I am 66 and my wife is 68. We are both retired and receiving our state pensions. I get the full amount, but my wife’s pension is reduced as she did not have sufficient National Insurance contributions. I, on the other hand, had 42 years of contributions, which is in excess of the maximum required. Can I transfer my excess years to my wife so that her entitlement would be increased?
If your wife’s state pension is below £73.30 a week, it may be possible to increase it through your national insurance record. You can find out if your wife qualifies for an increase by using the Department for Work and Pensions calculator at Gov.uk/state-pension-through-partner. Put in your details, and if the calculator says you qualify but you don’t think your wife has automatically received the increase, you will need to contact the Pension Service. See Gov.uk/ contact-pension-service for the details.
How much state pension will I get?
The government introduced a flat-rate state pension in April 2016 to replace the old two-tier system. But many of us won’t qualify for the full state pension due to a number of factors.
To get the full rate of state pension you need to have 35 years of national insurance contributions (NICs). If you have less than that, you’ll get a reduced pension.
You may also get a reduced pension if you were ‘contracted out’ for a period of your working life. This is where you gave up your right to the old second state pension in return for paying reduced NICs. Government figures show that 80% of older workers were contracted out at some point in their working life.
You can find out how many years of NICs you have, and what your predicted state pension is, by filling out the forms at Gov.uk/check-state-pension.

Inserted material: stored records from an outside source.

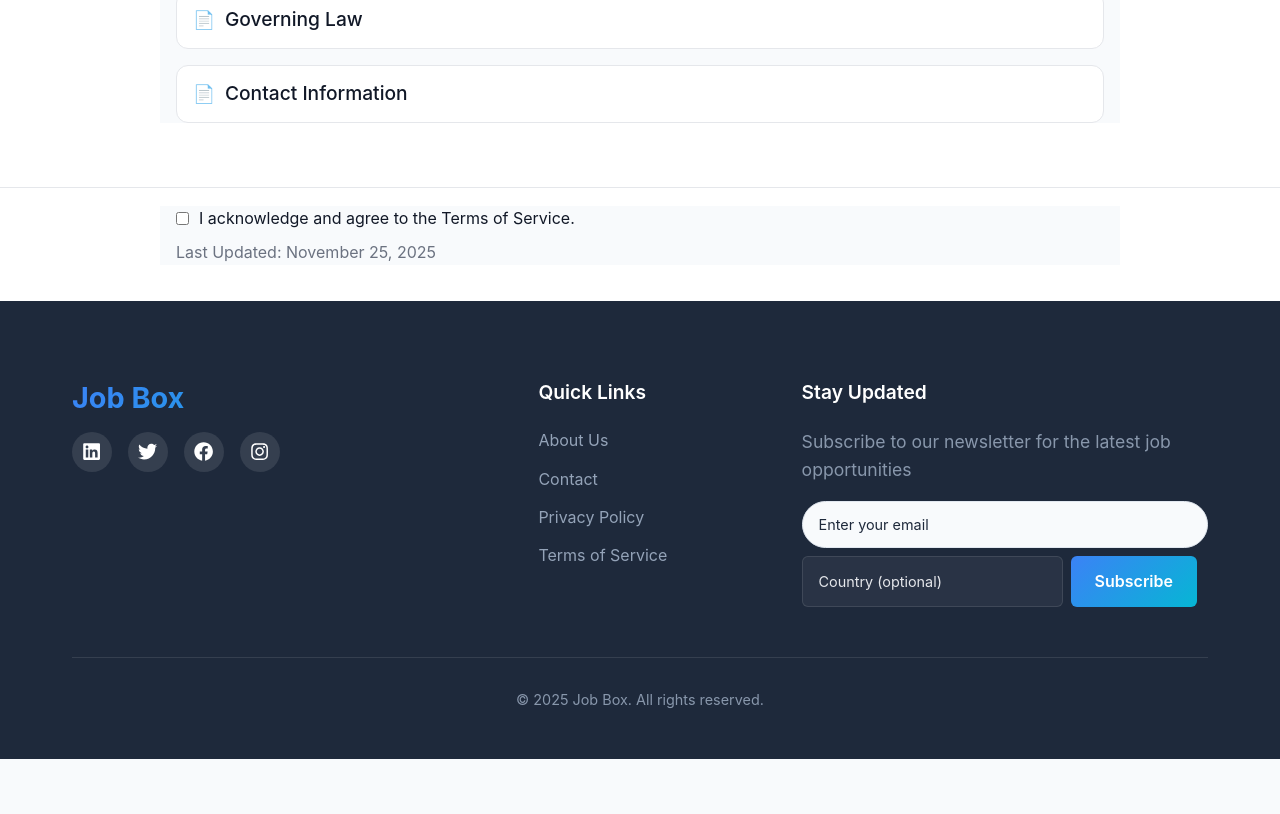
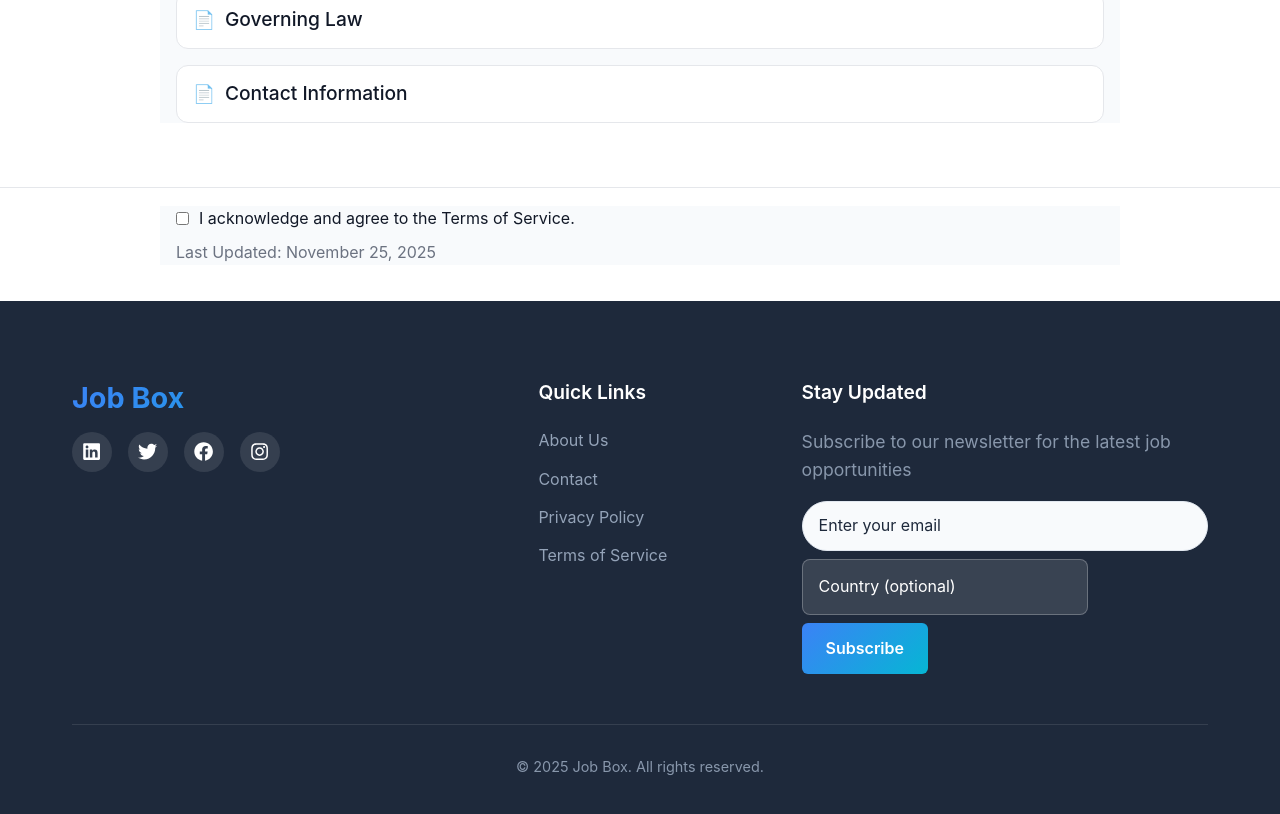
Before and after one commit to Alvi123787/Job-site-frontend, a React (Vite) app: page /terms in a window 1280 px wide. Shown: the part 1350-2164 px from the top of the page. Before the commit the page ends 2109 px from the top, so only its background shows below. Built offline with nearby package versions, Linux system fonts and the light colour scheme.

Commit message:
update commit

```diff
--- a/src/components/Footer.css
+++ b/src/components/Footer.css
@@ -107,14 +107,15 @@
 }
 
 .newsletter-input {
-    flex: 1 1 300px; /* grow, shrink, and prefer 300px */
-    min-width: 220px; /* prevent the tiny pill effect */
-    padding: 0.8rem 1rem;
-    border: 1px solid rgba(255, 255, 255, 0.1);
-    border-radius: 6px;
-    background: rgba(255, 255, 255, 0.06);
-    color: #E5E7EB;
-    font-size: 0.9rem;
+    flex: 1 1 300px;
+    min-width: 220px;
+    padding: 0.9rem 1rem;
+    border: 1px solid rgba(255, 255, 255, 0.25);
+    border-radius: 8px;
+    background: rgba(255, 255, 255, 0.12);
+    color: #FFFFFF;
+    font-size: 1rem;
+    min-height: 44px;
 }
 
 .newsletter-input:focus {
@@ -123,14 +124,16 @@
 }
 
 .newsletter-select {
-    padding: 0.8rem 1rem;
-    border: 1px solid rgba(255, 255, 255, 0.1);
-    border-radius: 6px;
-    background: rgba(255, 255, 255, 0.05);
-    color: #E5E7EB; /* light gray for closed state label */
-    font-size: 0.9rem;
-    flex: 0 0 240px; /* keep reasonable width next to email input */
+    padding: 0.9rem 1rem;
+    border: 1px solid rgba(255, 255, 255, 0.25);
+    border-radius: 8px;
+    background: rgba(255, 255, 255, 0.12);
+    color: #FFFFFF;
+    font-size: 1rem;
+    flex: 0 0 240px;
     appearance: none;
+    -webkit-appearance: none;
+    min-height: 44px;
 }
 
 .newsletter-select:focus {
@@ -203,6 +206,11 @@
         flex-direction: column;
     }
 
+    .newsletter-input,
+    .newsletter-select {
+        width: 100%;
+    }
+
     .newsletter-button {
         width: 100%;
     }
```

If you find you will get a reduced state pension, you might be able to boost it by buying NICs. You can find out more about this on the Pensions Advisory Service website (Pensionsadvisoryservice.org.uk). But be warned, make absolutely certain that making a voluntary payment will boost your state pension, as you won’t get a refund if it turns out you were wrong.